Shangri-La - Grammatical Usage

Grammatical Usage

Shangri-La is often used in a similar context to "Garden of Eden", to represent a paradise hidden from modern man. It is sometimes used as an analogy for a lifelong quest or something elusive that is much sought. For a man who spends his life obsessively looking for a cure to a disease, such a cure could be said to be that man's "Shangri-La". It also might be used to represent perfection that is sought by man in the form of love, happiness, or Utopian ideals. It may be used in this context alongside other mythical and famous examples of somewhat similar metaphors such as The Holy Grail, El Dorado and The Fountain of Youth.

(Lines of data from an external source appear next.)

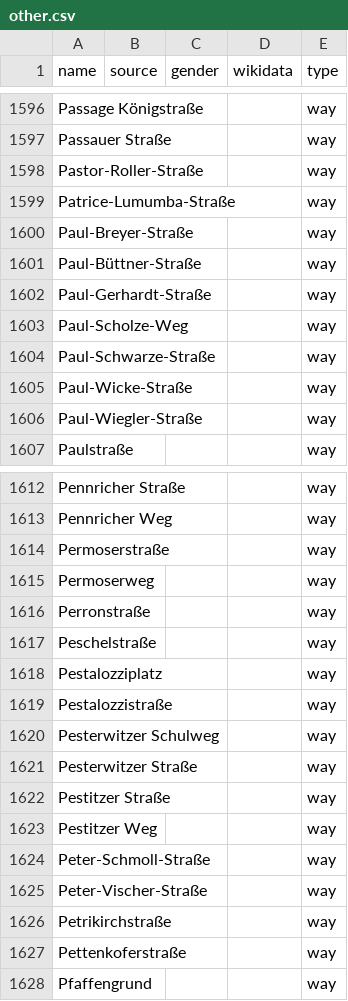
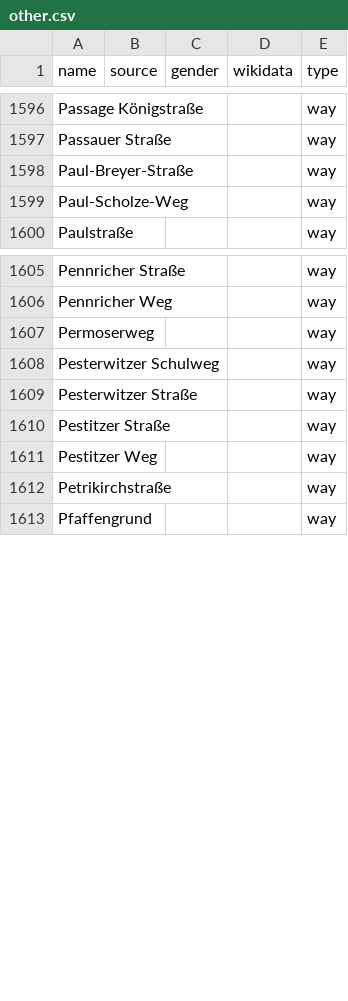
Before and after one commit to EqualStreetNames/equalstreetnames-dresden, a CSV file: data/other.csv, drawn as a sheet; only a part is shown, gaps mark what is left out; removed rows and columns are numbered as before the commit, all else as after; the diff covers the shown part only; the diff names each change by its address in the sheet, - before the commit and + after, or states it on an @@ line.

```diff
--- a/data/other.csv
+++ b/data/other.csv
-row 1598: Pastor-Roller-Straße |  |  |  | way
-row 1599: Patrice-Lumumba-Straße |  |  |  | way
-row 1601: Paul-Büttner-Straße |  |  |  | way
-row 1602: Paul-Gerhardt-Straße |  |  |  | way
-row 1604: Paul-Schwarze-Straße |  |  |  | way
-row 1605: Paul-Wicke-Straße |  |  |  | way
-row 1606: Paul-Wiegler-Straße |  |  |  | way
-row 1614: Permoserstraße |  |  |  | way
-row 1616: Perronstraße |  |  |  | way
-row 1617: Peschelstraße |  |  |  | way
-row 1618: Pestalozziplatz |  |  |  | way
-row 1619: Pestalozzistraße |  |  |  | way
-row 1624: Peter-Schmoll-Straße |  |  |  | way
-row 1625: Peter-Vischer-Straße |  |  |  | way
-row 1627: Pettenkoferstraße |  |  |  | way
```
Also changed, not shown: 4 added rows, 17 removed rows and 2 moved rows elsewhere in this file, data/gender.csv, 3 other files.
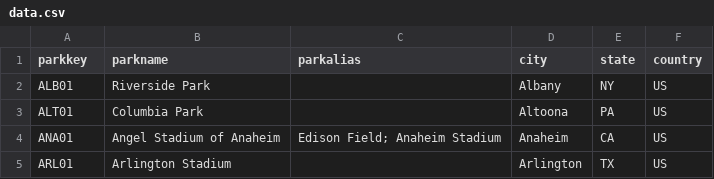
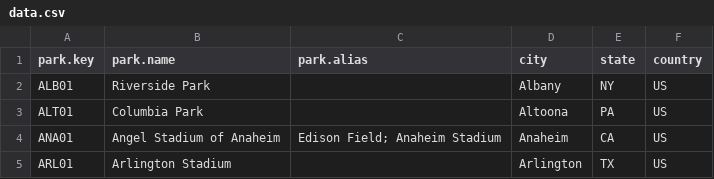
Before and after one commit to Bshell13/datafun-03-analytics, a CSV file: data-csv/data.csv, drawn as a sheet; only a part is shown.

```diff
--- a/data-csv/data.csv
+++ b/data-csv/data.csv
@@ -1,2 +1,2 @@
-parkkey,parkname,parkalias,city,state,country
+park.key,park.name,park.alias,city,state,country
 ALB01,Riverside Park,,Albany,NY,US
```
Also changed, not shown: 3 other files.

Various states, geographically and politically isolated from the West, have been termed Shangri-Las. These include Tibet, Nepal, Bhutan, Sikkim, Tuva, Mongolia, the Tocharian Tushara Kingdom of the Mahābhārata, and the Han Dynasty outpost Dunhuang.

Read more about this topic:  Shangri-La

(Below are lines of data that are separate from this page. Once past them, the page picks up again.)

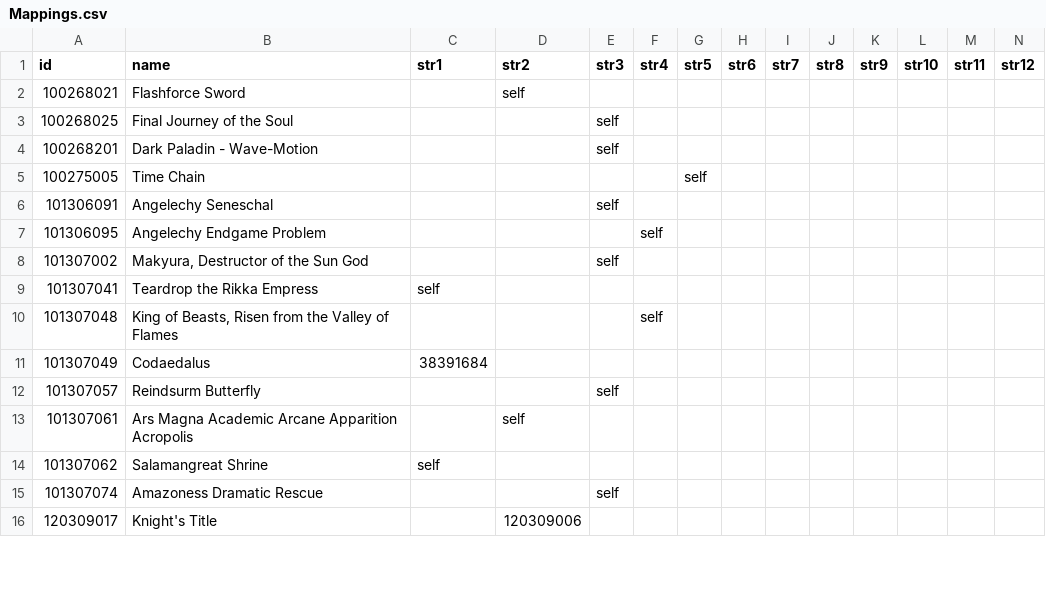
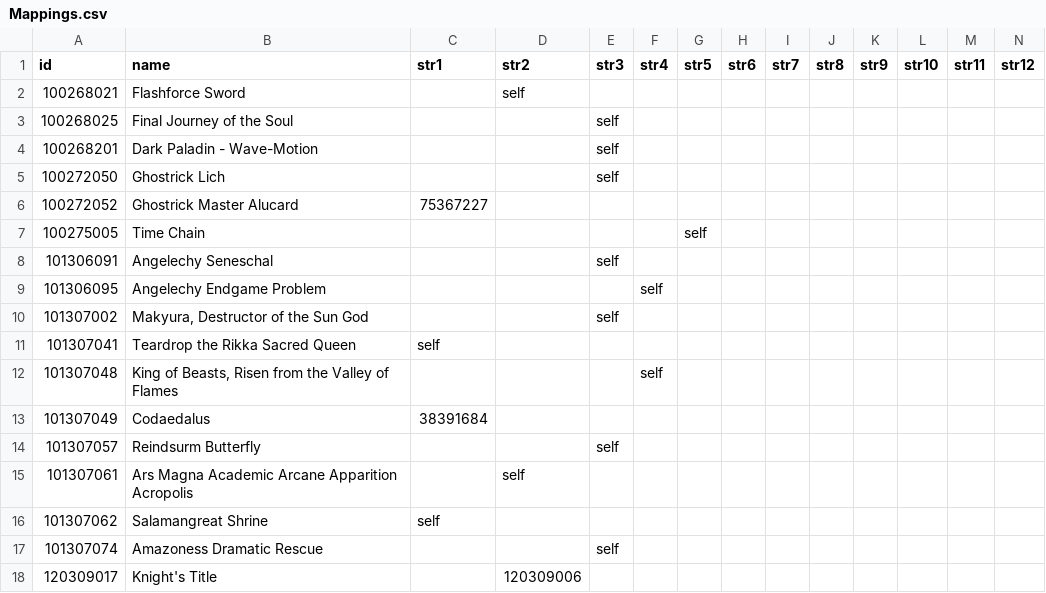
Before and after one commit to ElderLich/Pre-Release-Translations, a CSV file: Shared/Mappings.csv, drawn as a sheet; only a part is shown; addresses are those after the commit; rows hold the shown columns only; the diff names each change by its address in the sheet, - before the commit and + after, or states it on an @@ line.

```diff
--- a/Shared/Mappings.csv
+++ b/Shared/Mappings.csv
+row 5: 100272050 | Ghostrick Lich |  |  | self
+row 6: 100272052 | Ghostrick Master Alucard | 75367227
-B11 (name): Teardrop the Rikka Empress
+B11 (name): Teardrop the Rikka Sacred Queen
```
Also changed, not shown: 13 other files.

Famous quotes containing the words usage and/or grammatical:

    Pythagoras, Locke, Socrates—but pages
    Might be filled up, as vainly as before,
    With the sad usage of all sorts of sages,
    Who in his life-time, each was deemed a bore!
    The loftiest minds outrun their tardy ages.
    George Gordon Noel Byron (1788–1824)

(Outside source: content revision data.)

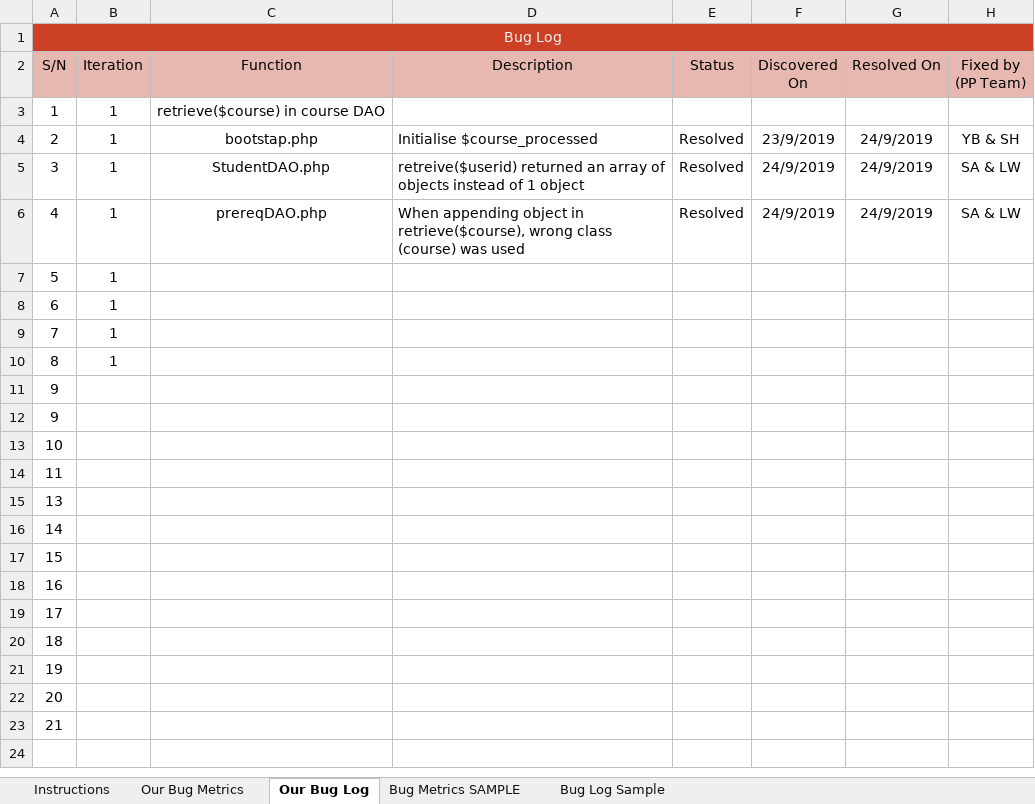
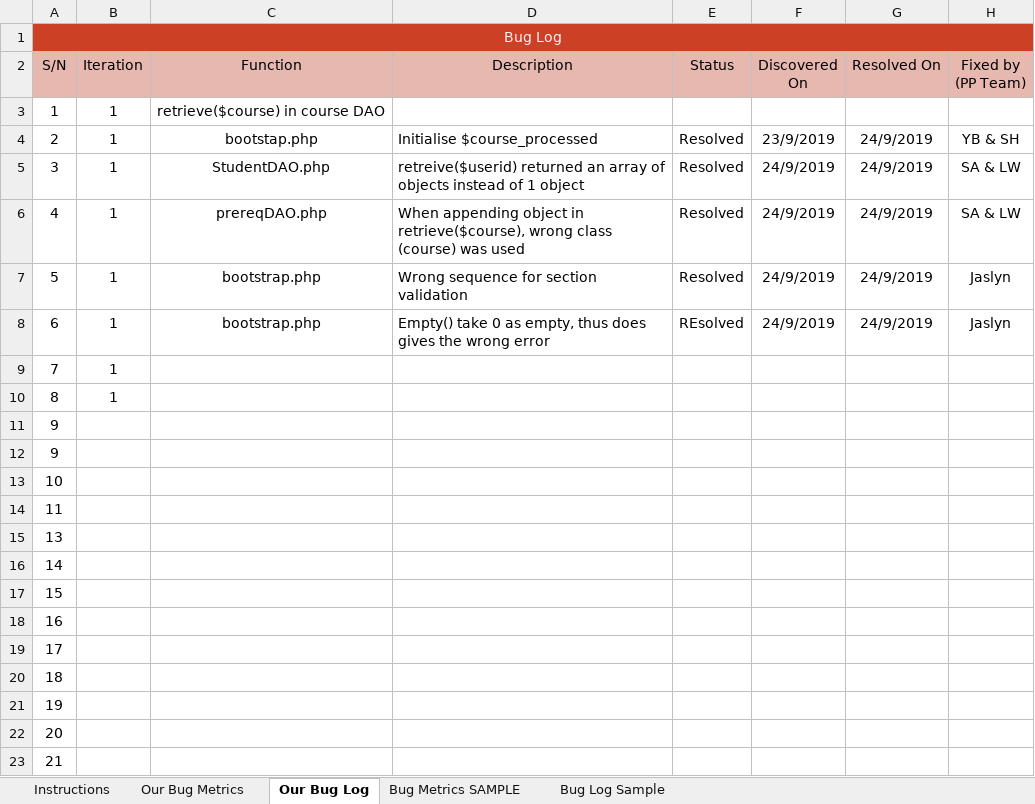
Before and after one commit to one-ice/IS212-Software-Project-Management, an Excel workbook: metrics/Bm.xlsx, sheet Our Bug Log, drawn as a sheet; values as stored, in another font and other column widths than the file's, no borders; conditional formats not drawn; the diff names each change by its address in the sheet, - before the commit and + after, or states it on an @@ line.

```diff
--- a/metrics/Bm.xlsx (sheet Our Bug Log)
+++ b/metrics/Bm.xlsx (sheet Our Bug Log)
-C7:C8 (Function): (empty)
+C7:C8 (Function): bootstrap.php
-D7 (Description): (empty)
+D7 (Description): Wrong sequence for section validation
-E7 (Status): (empty)
+E7 (Status): Resolved
-F7:F8 (Discovered On): (empty)
+F7:F8 (Discovered On): 24/9/2019
-G7:G8 (Resolved On): (empty)
+G7:G8 (Resolved On): 24/9/2019
-H7:H8 (Fixed by (PP Team)): (empty)
+H7:H8 (Fixed by (PP Team)): Jaslyn
-D8 (Description): (empty)
+D8 (Description): Empty() take 0 as empty, thus does gives the wrong error
-E8 (Status): (empty)
+E8 (Status): REsolved
```
Also changed, not shown: sheet Our Bug Metrics, sheet Bug Log Sample.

    As a particularly dramatic gesture, he throws wide his arms and whacks the side of the barn with the heavy cane he uses to stab at contesting bidders. With more vehemence than grammatical elegance, he calls upon the great god Caveat Emptor to witness with what niggardly stinginess these flinty sons of Scotland make cautious offers for what is beyond any question the finest animal ever beheld.
    —Administration in the State of Arka, U.S. public relief program (1935-1943)